(Beginning of RECORDS PROVIDED)

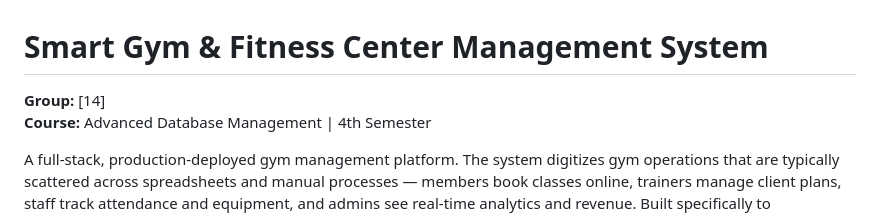
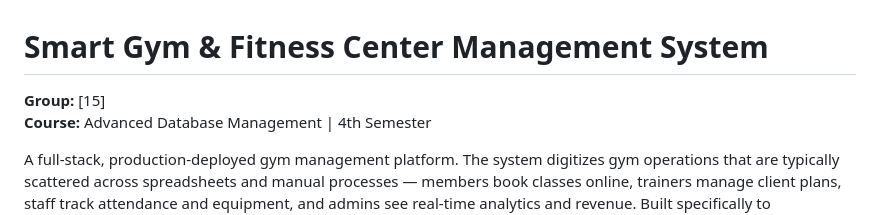
Before and after one commit to SaraAbidHussain/Smart-Gym-Fitness-Center-Management-System, a Markdown page: README.md, the part around the change. GitHub-like rendering.

```diff
--- a/README.md
+++ b/README.md
@@ -1,6 +1,6 @@
 # Smart Gym & Fitness Center Management System
 
-**Group:** [14]
+**Group:** [15]
 **Course:** Advanced Database Management | 4th Semester
 
 A full-stack, production-deployed gym management platform. The system digitizes gym operations that are typically scattered across spreadsheets and manual processes — members book classes online, trainers manage client plans, staff track attendance and equipment, and admins see real-time analytics and revenue. Built specifically to demonstrate real-world database concepts: ACID transactions, triggers, views, indexing, and role-based access control not as theory, but as working, deployed code.
```
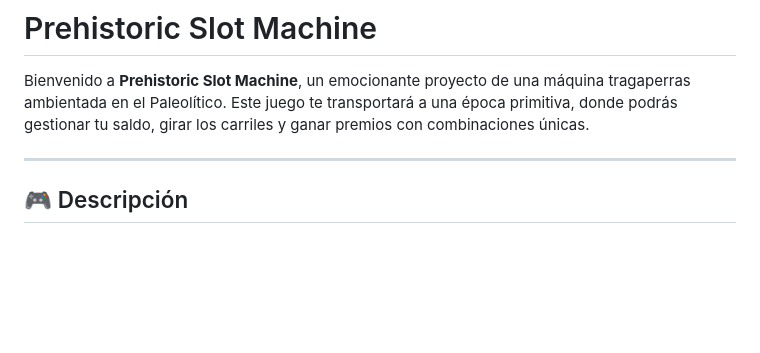
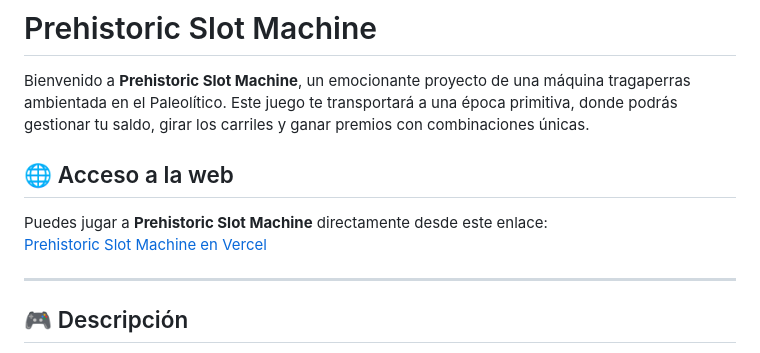
Before and after one commit to JrubioCode/Prehistoric_Slot, a Markdown page: README.md, the part around the change. GitHub-like rendering; blank space fills up the shorter version.

```diff
--- a/README.md
+++ b/README.md
@@ -2,6 +2,11 @@
 # Prehistoric Slot Machine
 
 Bienvenido a **Prehistoric Slot Machine**, un emocionante proyecto de una máquina tragaperras ambientada en el Paleolítico. Este juego te transportará a una época primitiva, donde podrás gestionar tu saldo, girar los carriles y ganar premios con combinaciones únicas.
+
+## 🌐 Acceso a la web
+
+Puedes jugar a **Prehistoric Slot Machine** directamente desde este enlace:
+[Prehistoric Slot Machine en Vercel](https://proyecto-casino-mu.vercel.app/)
 
 ---
 
```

(End of RECORDS PROVIDED)

When you set down the material above, keep every word exact and include no pictures.

Before and after one commit to SaraAbidHussain/Smart-Gym-Fitness-Center-Management-System, a Markdown page: README.md, the part around the change. GitHub-like rendering.

```diff
--- a/README.md
+++ b/README.md
@@ -1,6 +1,6 @@
 # Smart Gym & Fitness Center Management System
 
-**Group:** [14]
+**Group:** [15]
 **Course:** Advanced Database Management | 4th Semester
 
 A full-stack, production-deployed gym management platform. The system digitizes gym operations that are typically scattered across spreadsheets and manual processes — members book classes online, trainers manage client plans, staff track attendance and equipment, and admins see real-time analytics and revenue. Built specifically to demonstrate real-world database concepts: ACID transactions, triggers, views, indexing, and role-based access control not as theory, but as working, deployed code.
```
Before and after one commit to JrubioCode/Prehistoric_Slot, a Markdown page: README.md, the part around the change. GitHub-like rendering; blank space fills up the shorter version.

```diff
--- a/README.md
+++ b/README.md
@@ -2,6 +2,11 @@
 # Prehistoric Slot Machine
 
 Bienvenido a **Prehistoric Slot Machine**, un emocionante proyecto de una máquina tragaperras ambientada en el Paleolítico. Este juego te transportará a una época primitiva, donde podrás gestionar tu saldo, girar los carriles y ganar premios con combinaciones únicas.
+
+## 🌐 Acceso a la web
+
+Puedes jugar a **Prehistoric Slot Machine** directamente desde este enlace:
+[Prehistoric Slot Machine en Vercel](https://proyecto-casino-mu.vercel.app/)
 
 ---
 
```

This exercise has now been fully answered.